[SOURCE INFORMATION]

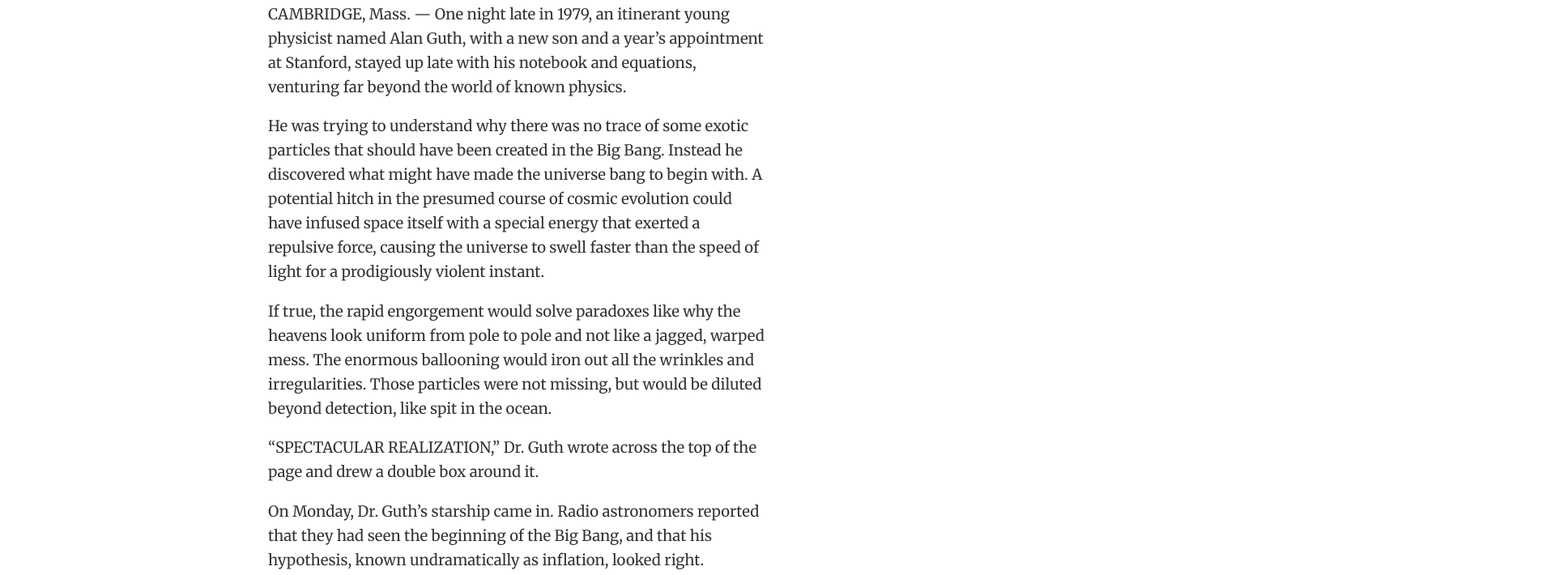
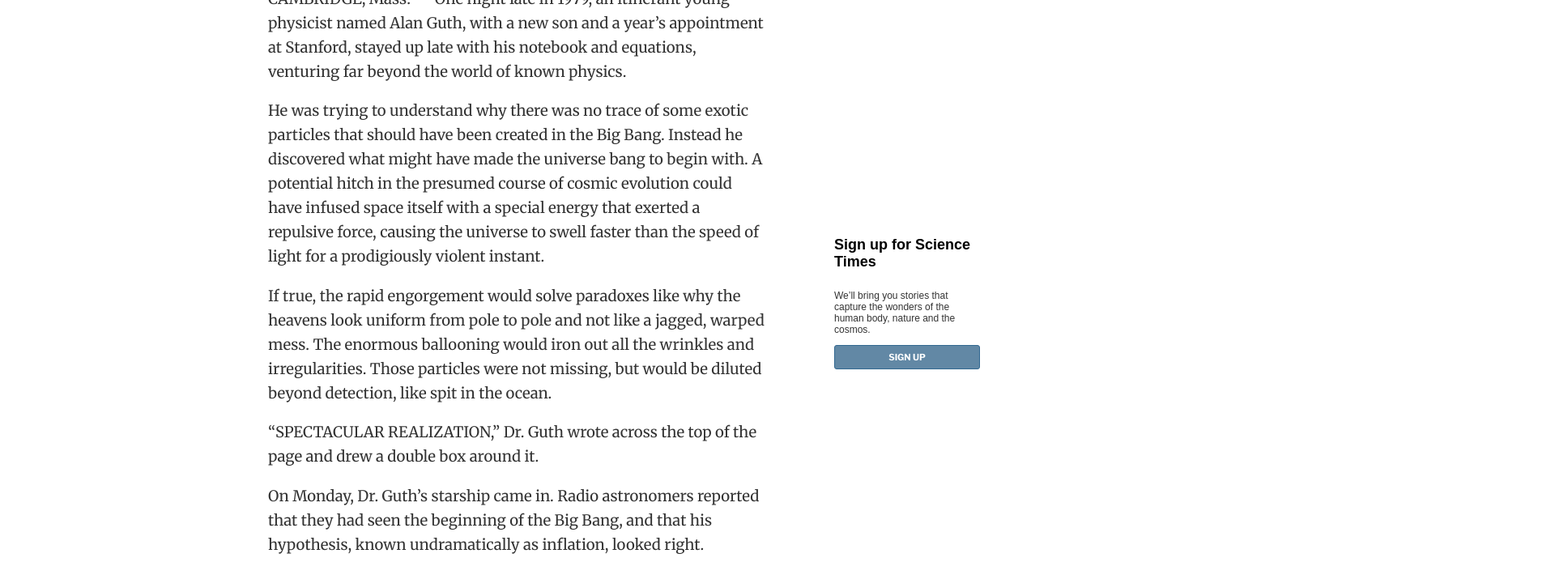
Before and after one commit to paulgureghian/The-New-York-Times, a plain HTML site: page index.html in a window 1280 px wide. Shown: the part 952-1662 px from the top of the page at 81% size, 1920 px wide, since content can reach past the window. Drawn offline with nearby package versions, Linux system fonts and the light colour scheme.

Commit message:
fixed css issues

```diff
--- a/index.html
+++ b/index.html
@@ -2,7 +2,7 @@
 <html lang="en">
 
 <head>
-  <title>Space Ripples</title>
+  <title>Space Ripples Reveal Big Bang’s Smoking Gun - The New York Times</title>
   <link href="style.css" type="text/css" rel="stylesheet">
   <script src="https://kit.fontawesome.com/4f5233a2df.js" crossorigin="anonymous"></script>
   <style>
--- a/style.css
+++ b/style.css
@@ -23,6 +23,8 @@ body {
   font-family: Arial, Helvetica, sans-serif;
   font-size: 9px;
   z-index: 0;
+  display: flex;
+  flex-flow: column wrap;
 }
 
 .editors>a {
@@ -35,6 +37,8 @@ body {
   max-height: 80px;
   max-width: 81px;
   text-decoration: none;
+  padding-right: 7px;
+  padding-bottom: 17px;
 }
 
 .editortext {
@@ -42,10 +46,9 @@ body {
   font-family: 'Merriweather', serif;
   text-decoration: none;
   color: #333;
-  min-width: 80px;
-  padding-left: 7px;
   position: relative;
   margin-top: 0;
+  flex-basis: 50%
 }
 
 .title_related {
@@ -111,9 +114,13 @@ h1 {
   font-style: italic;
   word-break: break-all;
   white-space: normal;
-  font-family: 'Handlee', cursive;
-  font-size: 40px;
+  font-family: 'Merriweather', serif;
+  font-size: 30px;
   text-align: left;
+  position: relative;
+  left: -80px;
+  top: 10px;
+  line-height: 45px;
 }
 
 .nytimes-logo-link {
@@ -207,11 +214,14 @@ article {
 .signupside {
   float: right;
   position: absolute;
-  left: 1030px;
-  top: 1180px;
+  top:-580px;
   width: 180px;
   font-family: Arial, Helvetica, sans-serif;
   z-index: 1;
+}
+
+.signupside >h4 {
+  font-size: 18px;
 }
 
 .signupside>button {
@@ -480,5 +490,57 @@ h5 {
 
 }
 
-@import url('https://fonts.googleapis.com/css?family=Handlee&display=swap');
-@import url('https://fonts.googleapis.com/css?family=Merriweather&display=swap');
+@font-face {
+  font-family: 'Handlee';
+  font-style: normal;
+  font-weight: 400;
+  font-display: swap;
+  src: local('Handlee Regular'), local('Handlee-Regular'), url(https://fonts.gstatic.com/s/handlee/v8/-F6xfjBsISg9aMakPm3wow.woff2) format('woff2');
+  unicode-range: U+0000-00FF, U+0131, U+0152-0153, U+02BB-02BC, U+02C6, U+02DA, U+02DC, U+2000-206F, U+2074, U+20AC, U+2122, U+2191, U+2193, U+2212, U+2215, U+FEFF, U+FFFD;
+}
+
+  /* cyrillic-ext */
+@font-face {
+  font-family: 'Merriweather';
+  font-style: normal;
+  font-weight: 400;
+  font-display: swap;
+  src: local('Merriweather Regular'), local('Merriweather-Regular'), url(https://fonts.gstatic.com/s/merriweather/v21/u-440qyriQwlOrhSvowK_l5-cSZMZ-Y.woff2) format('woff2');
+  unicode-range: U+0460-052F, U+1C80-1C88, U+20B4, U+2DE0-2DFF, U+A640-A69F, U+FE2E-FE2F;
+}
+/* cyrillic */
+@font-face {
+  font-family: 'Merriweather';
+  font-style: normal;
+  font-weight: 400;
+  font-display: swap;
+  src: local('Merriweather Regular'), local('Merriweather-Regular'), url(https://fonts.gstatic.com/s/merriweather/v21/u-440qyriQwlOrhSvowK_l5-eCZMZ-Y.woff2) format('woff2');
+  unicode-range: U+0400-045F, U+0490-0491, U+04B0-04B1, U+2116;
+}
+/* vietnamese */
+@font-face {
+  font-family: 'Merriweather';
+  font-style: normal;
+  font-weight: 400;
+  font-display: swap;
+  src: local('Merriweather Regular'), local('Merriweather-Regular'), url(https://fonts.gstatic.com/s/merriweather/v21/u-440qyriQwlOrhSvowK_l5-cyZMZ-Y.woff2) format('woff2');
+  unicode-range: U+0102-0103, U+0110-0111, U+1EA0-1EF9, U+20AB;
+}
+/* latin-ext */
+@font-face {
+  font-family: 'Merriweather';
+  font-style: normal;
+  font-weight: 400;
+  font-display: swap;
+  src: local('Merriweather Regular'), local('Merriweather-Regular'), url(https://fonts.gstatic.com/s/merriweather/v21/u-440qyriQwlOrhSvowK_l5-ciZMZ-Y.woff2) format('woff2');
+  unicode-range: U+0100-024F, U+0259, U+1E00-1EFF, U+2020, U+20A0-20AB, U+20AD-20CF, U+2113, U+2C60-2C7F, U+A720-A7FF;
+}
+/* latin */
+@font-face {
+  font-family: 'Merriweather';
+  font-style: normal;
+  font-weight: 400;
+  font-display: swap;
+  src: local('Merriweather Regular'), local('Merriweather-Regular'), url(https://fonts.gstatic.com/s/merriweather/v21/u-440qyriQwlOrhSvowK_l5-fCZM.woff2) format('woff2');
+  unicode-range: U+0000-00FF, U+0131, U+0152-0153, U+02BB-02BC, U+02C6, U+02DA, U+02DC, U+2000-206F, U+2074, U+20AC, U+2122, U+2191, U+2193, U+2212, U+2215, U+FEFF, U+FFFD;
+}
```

[/SOURCE INFORMATION]

> _PROBLEM TO WORK ON_:
Any picture in the material is to be dropped; the rest is repeated exactly.

> _ANSWER BELOW_:
Before and after one commit to paulgureghian/The-New-York-Times, a plain HTML site: page index.html in a window 1280 px wide. Shown: the part 952-1662 px from the top of the page at 81% size, 1920 px wide, since content can reach past the window. Drawn offline with nearby package versions, Linux system fonts and the light colour scheme.

Commit message:
fixed css issues

```diff
--- a/index.html
+++ b/index.html
@@ -2,7 +2,7 @@
 <html lang="en">
 
 <head>
-  <title>Space Ripples</title>
+  <title>Space Ripples Reveal Big Bang’s Smoking Gun - The New York Times</title>
   <link href="style.css" type="text/css" rel="stylesheet">
   <script src="https://kit.fontawesome.com/4f5233a2df.js" crossorigin="anonymous"></script>
   <style>
--- a/style.css
+++ b/style.css
@@ -23,6 +23,8 @@ body {
   font-family: Arial, Helvetica, sans-serif;
   font-size: 9px;
   z-index: 0;
+  display: flex;
+  flex-flow: column wrap;
 }
 
 .editors>a {
@@ -35,6 +37,8 @@ body {
   max-height: 80px;
   max-width: 81px;
   text-decoration: none;
+  padding-right: 7px;
+  padding-bottom: 17px;
 }
 
 .editortext {
@@ -42,10 +46,9 @@ body {
   font-family: 'Merriweather', serif;
   text-decoration: none;
   color: #333;
-  min-width: 80px;
-  padding-left: 7px;
   position: relative;
   margin-top: 0;
+  flex-basis: 50%
 }
 
 .title_related {
@@ -111,9 +114,13 @@ h1 {
   font-style: italic;
   word-break: break-all;
   white-space: normal;
-  font-family: 'Handlee', cursive;
-  font-size: 40px;
+  font-family: 'Merriweather', serif;
+  font-size: 30px;
   text-align: left;
+  position: relative;
+  left: -80px;
+  top: 10px;
+  line-height: 45px;
 }
 
 .nytimes-logo-link {
@@ -207,11 +214,14 @@ article {
 .signupside {
   float: right;
   position: absolute;
-  left: 1030px;
-  top: 1180px;
+  top:-580px;
   width: 180px;
   font-family: Arial, Helvetica, sans-serif;
   z-index: 1;
+}
+
+.signupside >h4 {
+  font-size: 18px;
 }
 
 .signupside>button {
@@ -480,5 +490,57 @@ h5 {
 
 }
 
-@import url('https://fonts.googleapis.com/css?family=Handlee&display=swap');
-@import url('https://fonts.googleapis.com/css?family=Merriweather&display=swap');
+@font-face {
+  font-family: 'Handlee';
+  font-style: normal;
+  font-weight: 400;
+  font-display: swap;
+  src: local('Handlee Regular'), local('Handlee-Regular'), url(https://fonts.gstatic.com/s/handlee/v8/-F6xfjBsISg9aMakPm3wow.woff2) format('woff2');
+  unicode-range: U+0000-00FF, U+0131, U+0152-0153, U+02BB-02BC, U+02C6, U+02DA, U+02DC, U+2000-206F, U+2074, U+20AC, U+2122, U+2191, U+2193, U+2212, U+2215, U+FEFF, U+FFFD;
+}
+
+  /* cyrillic-ext */
+@font-face {
+  font-family: 'Merriweather';
+  font-style: normal;
+  font-weight: 400;
+  font-display: swap;
+  src: local('Merriweather Regular'), local('Merriweather-Regular'), url(https://fonts.gstatic.com/s/merriweather/v21/u-440qyriQwlOrhSvowK_l5-cSZMZ-Y.woff2) format('woff2');
+  unicode-range: U+0460-052F, U+1C80-1C88, U+20B4, U+2DE0-2DFF, U+A640-A69F, U+FE2E-FE2F;
+}
+/* cyrillic */
+@font-face {
+  font-family: 'Merriweather';
+  font-style: normal;
+  font-weight: 400;
+  font-display: swap;
+  src: local('Merriweather Regular'), local('Merriweather-Regular'), url(https://fonts.gstatic.com/s/merriweather/v21/u-440qyriQwlOrhSvowK_l5-eCZMZ-Y.woff2) format('woff2');
+  unicode-range: U+0400-045F, U+0490-0491, U+04B0-04B1, U+2116;
+}
+/* vietnamese */
+@font-face {
+  font-family: 'Merriweather';
+  font-style: normal;
+  font-weight: 400;
+  font-display: swap;
+  src: local('Merriweather Regular'), local('Merriweather-Regular'), url(https://fonts.gstatic.com/s/merriweather/v21/u-440qyriQwlOrhSvowK_l5-cyZMZ-Y.woff2) format('woff2');
+  unicode-range: U+0102-0103, U+0110-0111, U+1EA0-1EF9, U+20AB;
+}
+/* latin-ext */
+@font-face {
+  font-family: 'Merriweather';
+  font-style: normal;
+  font-weight: 400;
+  font-display: swap;
+  src: local('Merriweather Regular'), local('Merriweather-Regular'), url(https://fonts.gstatic.com/s/merriweather/v21/u-440qyriQwlOrhSvowK_l5-ciZMZ-Y.woff2) format('woff2');
+  unicode-range: U+0100-024F, U+0259, U+1E00-1EFF, U+2020, U+20A0-20AB, U+20AD-20CF, U+2113, U+2C60-2C7F, U+A720-A7FF;
+}
+/* latin */
+@font-face {
+  font-family: 'Merriweather';
+  font-style: normal;
+  font-weight: 400;
+  font-display: swap;
+  src: local('Merriweather Regular'), local('Merriweather-Regular'), url(https://fonts.gstatic.com/s/merriweather/v21/u-440qyriQwlOrhSvowK_l5-fCZM.woff2) format('woff2');
+  unicode-range: U+0000-00FF, U+0131, U+0152-0153, U+02BB-02BC, U+02C6, U+02DA, U+02DC, U+2000-206F, U+2074, U+20AC, U+2122, U+2191, U+2193, U+2212, U+2215, U+FEFF, U+FFFD;
+}
```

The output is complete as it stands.